- EXERCISE BRIEF:
Check each line of the entries. Copy the ones that contain the string "border".

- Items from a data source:
***

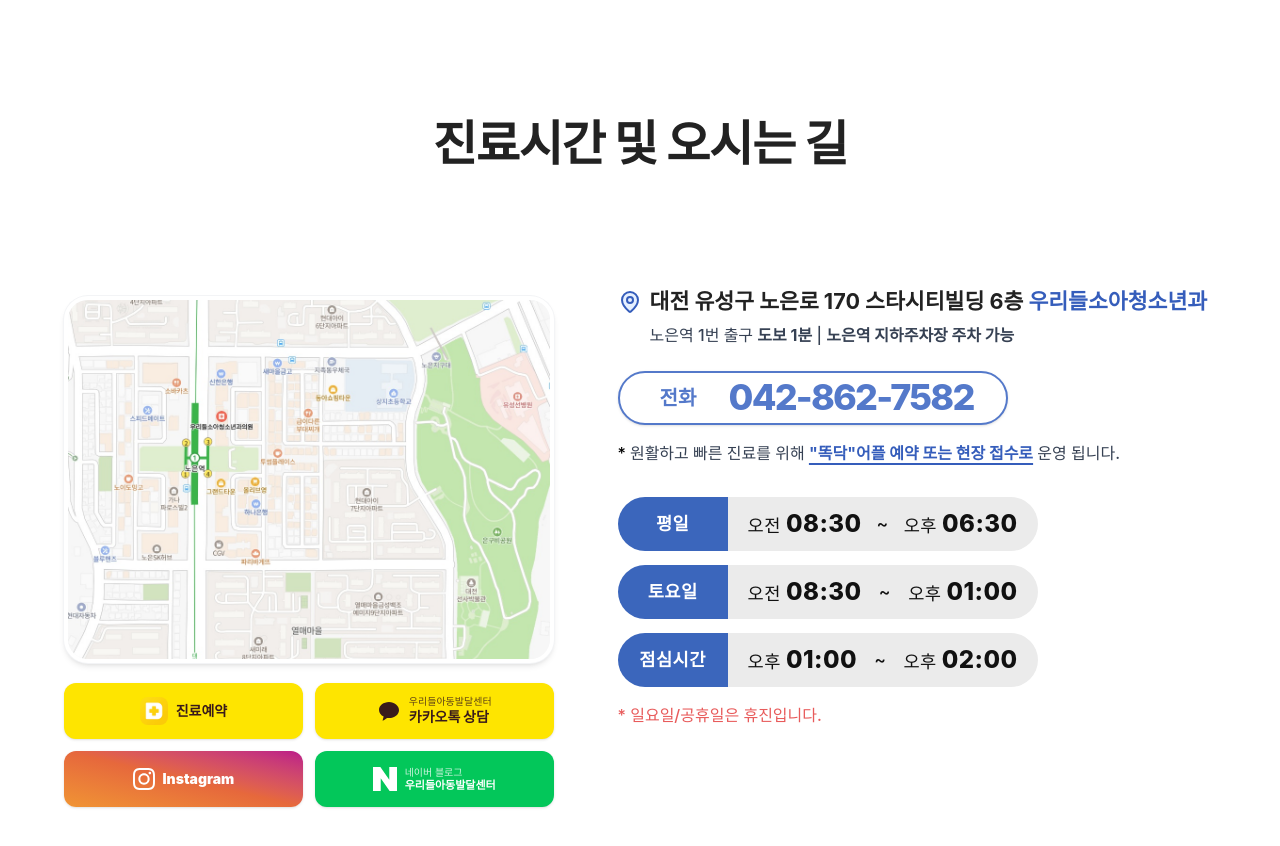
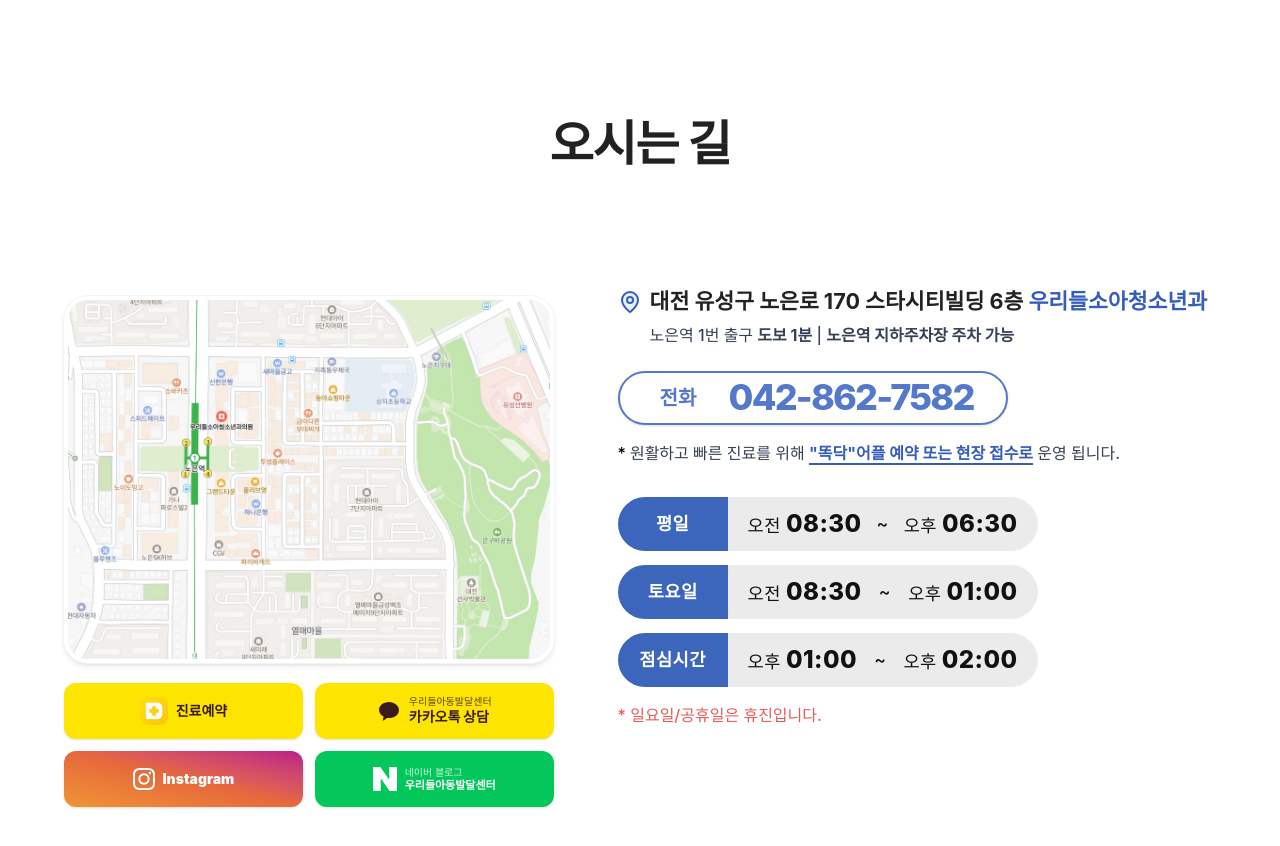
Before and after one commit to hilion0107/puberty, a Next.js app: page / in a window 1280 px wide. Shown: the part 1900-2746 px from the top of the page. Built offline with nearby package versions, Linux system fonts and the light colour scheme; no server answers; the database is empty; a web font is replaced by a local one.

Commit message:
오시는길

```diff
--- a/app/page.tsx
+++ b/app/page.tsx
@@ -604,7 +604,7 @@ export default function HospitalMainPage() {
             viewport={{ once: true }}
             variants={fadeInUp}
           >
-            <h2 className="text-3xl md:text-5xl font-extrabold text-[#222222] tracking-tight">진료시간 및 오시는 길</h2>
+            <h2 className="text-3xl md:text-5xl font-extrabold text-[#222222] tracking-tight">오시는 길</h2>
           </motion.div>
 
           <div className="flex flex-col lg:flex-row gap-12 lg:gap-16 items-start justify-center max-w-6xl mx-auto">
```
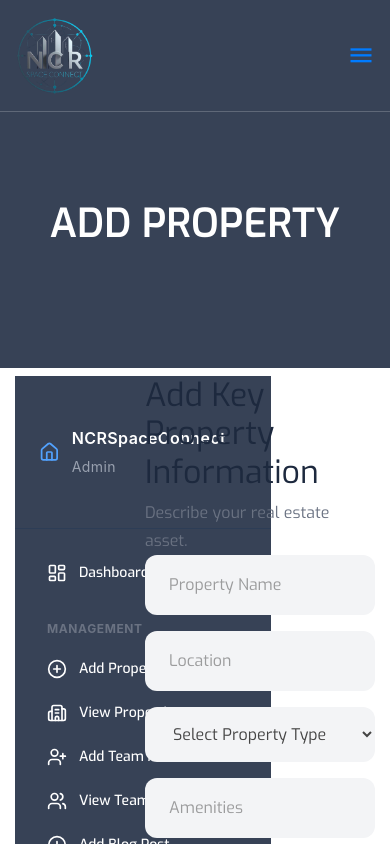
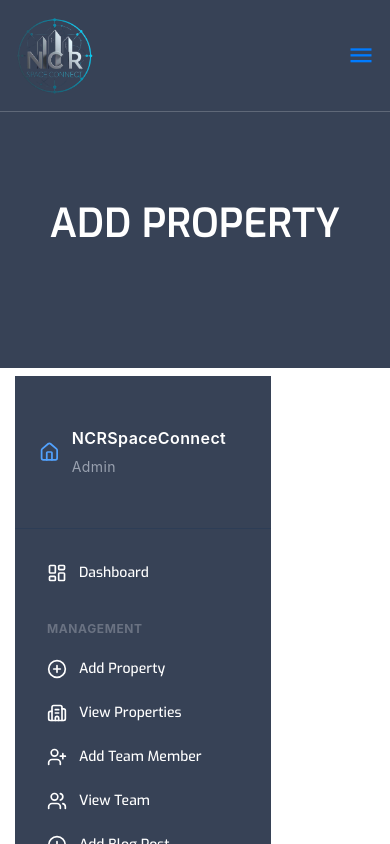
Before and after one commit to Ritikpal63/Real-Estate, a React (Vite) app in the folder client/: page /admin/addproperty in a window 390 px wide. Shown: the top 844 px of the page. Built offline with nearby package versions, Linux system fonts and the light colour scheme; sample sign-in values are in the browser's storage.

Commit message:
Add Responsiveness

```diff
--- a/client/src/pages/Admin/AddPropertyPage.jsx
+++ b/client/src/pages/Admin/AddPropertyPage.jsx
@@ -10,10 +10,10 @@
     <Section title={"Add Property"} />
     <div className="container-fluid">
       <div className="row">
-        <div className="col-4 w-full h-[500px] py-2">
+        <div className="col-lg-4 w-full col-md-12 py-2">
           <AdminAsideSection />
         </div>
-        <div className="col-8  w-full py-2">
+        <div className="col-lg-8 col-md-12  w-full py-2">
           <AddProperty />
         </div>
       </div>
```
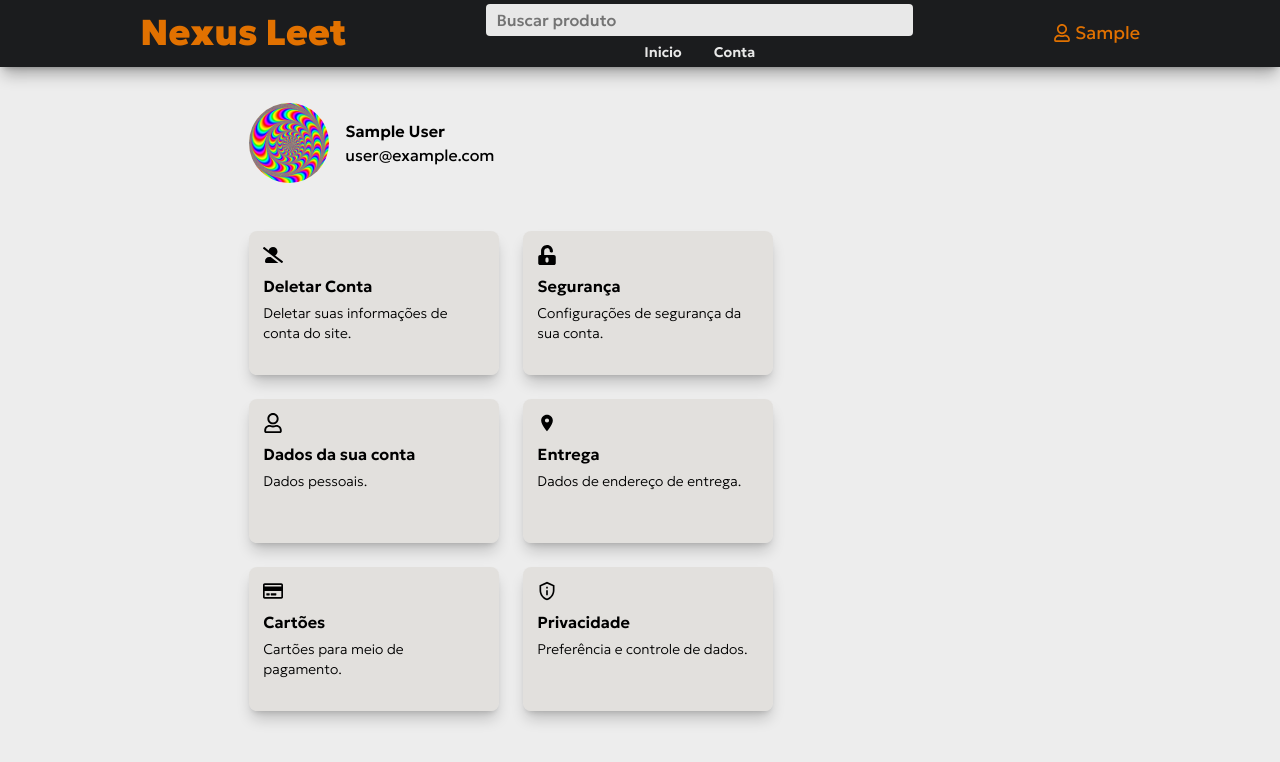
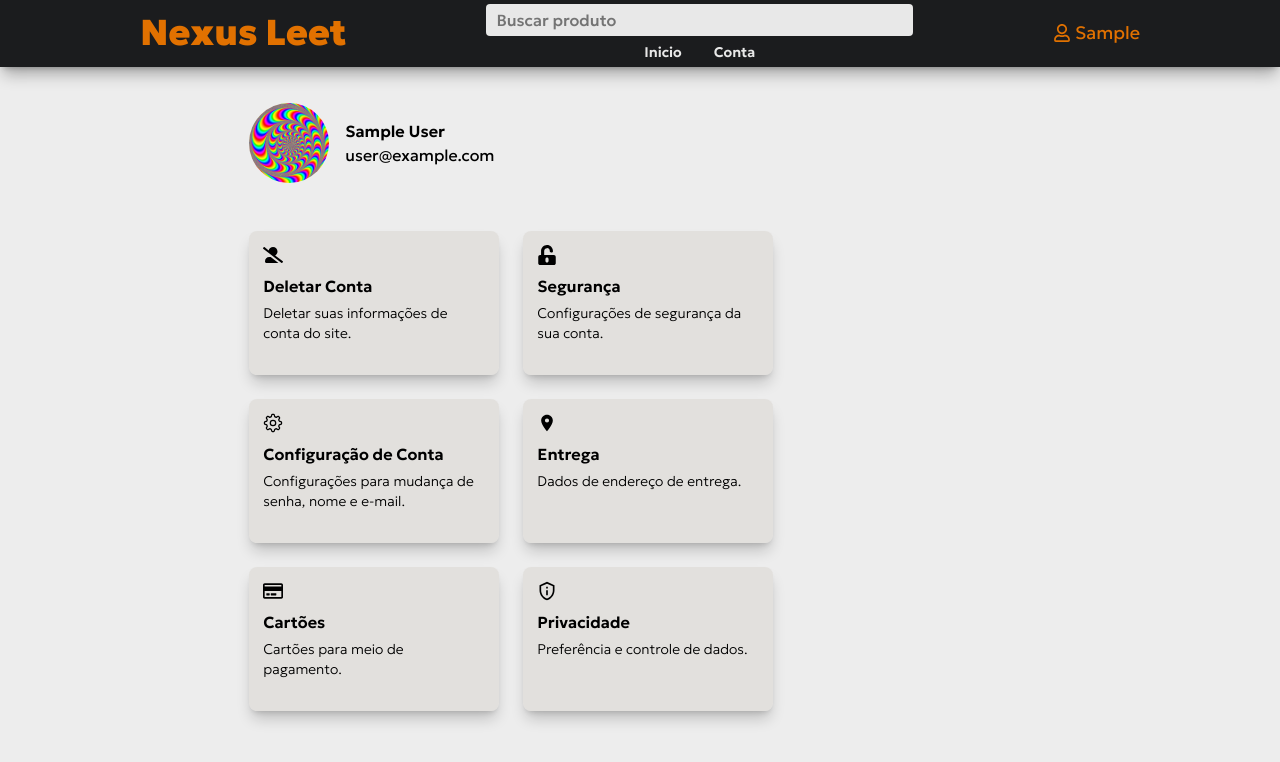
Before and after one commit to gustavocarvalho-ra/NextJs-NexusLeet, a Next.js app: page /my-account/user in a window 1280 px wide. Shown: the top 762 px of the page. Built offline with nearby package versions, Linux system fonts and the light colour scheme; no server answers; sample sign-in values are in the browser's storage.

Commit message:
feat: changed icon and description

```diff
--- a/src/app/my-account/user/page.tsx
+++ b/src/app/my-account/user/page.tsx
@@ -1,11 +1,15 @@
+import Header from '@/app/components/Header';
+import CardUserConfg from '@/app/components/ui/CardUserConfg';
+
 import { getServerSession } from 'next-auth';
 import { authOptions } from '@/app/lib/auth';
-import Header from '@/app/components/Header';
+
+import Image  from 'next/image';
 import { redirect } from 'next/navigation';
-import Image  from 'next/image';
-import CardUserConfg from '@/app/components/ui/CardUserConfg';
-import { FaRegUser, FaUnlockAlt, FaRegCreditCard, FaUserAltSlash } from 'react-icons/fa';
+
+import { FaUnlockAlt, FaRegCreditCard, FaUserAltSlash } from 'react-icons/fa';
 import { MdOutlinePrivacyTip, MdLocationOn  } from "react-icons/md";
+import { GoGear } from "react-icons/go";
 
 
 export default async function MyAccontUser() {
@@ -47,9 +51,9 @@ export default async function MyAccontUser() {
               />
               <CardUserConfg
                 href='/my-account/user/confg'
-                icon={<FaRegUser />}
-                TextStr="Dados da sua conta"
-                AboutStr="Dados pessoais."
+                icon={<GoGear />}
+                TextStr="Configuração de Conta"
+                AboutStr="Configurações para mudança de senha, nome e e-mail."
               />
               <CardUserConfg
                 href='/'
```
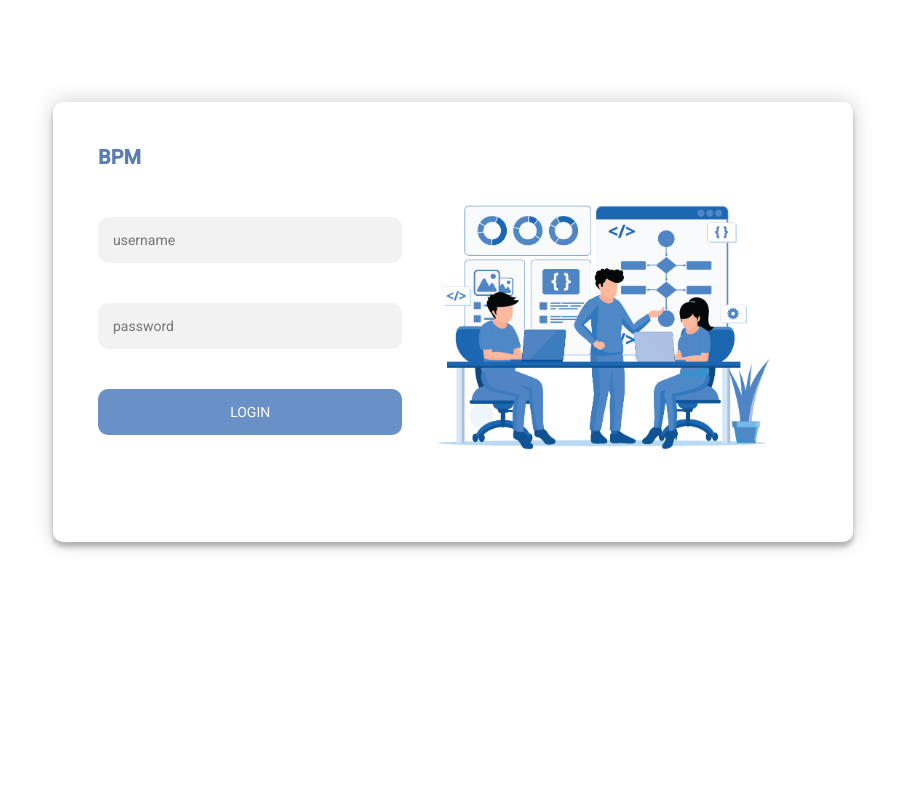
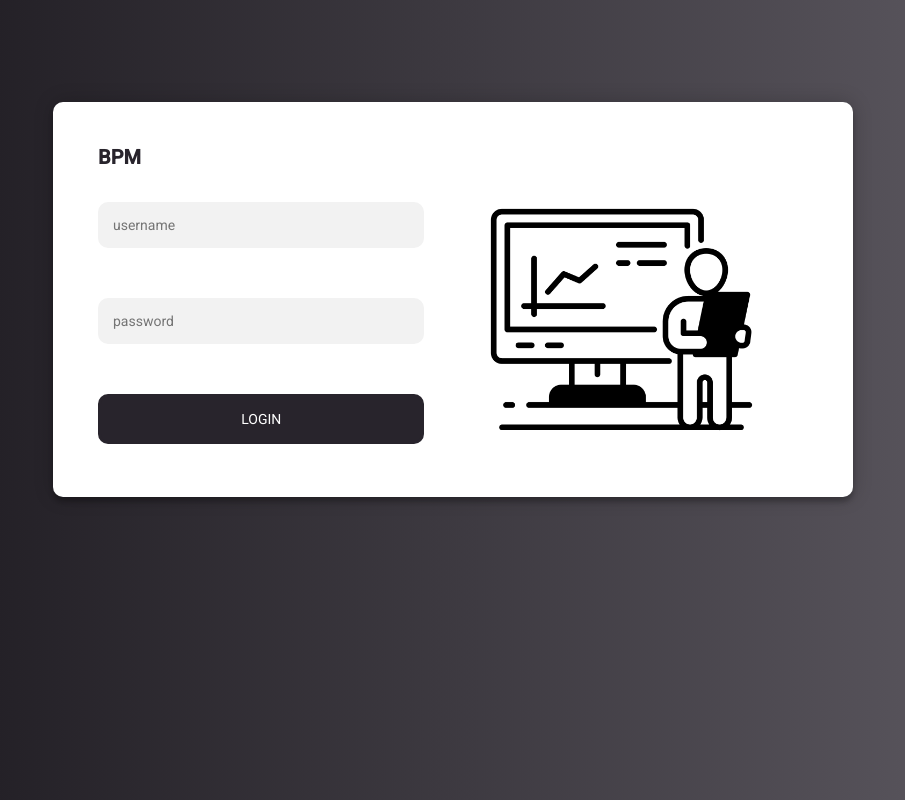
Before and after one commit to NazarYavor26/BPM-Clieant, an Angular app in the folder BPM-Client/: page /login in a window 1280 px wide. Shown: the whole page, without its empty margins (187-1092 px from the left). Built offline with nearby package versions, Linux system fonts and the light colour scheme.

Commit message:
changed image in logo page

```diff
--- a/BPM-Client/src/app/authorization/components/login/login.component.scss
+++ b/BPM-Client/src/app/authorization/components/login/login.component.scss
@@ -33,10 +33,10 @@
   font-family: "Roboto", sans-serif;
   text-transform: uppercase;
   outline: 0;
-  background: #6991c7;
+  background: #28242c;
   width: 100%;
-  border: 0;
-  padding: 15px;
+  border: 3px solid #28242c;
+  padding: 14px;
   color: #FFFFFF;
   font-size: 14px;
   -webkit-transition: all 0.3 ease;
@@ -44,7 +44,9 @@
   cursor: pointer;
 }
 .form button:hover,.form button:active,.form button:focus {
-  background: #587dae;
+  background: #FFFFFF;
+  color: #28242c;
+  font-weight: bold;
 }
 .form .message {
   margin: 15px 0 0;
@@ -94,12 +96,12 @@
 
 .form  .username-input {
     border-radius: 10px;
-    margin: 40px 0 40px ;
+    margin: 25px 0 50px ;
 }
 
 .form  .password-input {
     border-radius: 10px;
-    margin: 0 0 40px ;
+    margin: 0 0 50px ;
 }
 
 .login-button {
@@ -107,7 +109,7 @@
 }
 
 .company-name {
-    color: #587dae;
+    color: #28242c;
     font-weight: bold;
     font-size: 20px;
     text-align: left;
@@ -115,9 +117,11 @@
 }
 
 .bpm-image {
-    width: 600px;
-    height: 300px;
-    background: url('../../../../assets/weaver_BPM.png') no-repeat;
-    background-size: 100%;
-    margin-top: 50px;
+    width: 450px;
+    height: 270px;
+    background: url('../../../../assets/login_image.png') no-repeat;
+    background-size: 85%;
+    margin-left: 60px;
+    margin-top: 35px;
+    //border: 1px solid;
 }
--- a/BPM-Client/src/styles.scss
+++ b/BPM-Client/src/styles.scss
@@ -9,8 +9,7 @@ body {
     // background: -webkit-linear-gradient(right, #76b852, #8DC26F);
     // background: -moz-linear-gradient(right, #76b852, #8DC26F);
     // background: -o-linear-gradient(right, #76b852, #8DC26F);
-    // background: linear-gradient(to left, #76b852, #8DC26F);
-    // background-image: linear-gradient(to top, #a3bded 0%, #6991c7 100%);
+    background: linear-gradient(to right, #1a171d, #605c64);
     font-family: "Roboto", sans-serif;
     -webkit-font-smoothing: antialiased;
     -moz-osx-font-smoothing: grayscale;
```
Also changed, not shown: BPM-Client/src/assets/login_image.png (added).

***

- ANSWER SECTION:
-  border: 0;
+  border: 3px solid #28242c;
     border-radius: 10px;
     border-radius: 10px;
+    //border: 1px solid;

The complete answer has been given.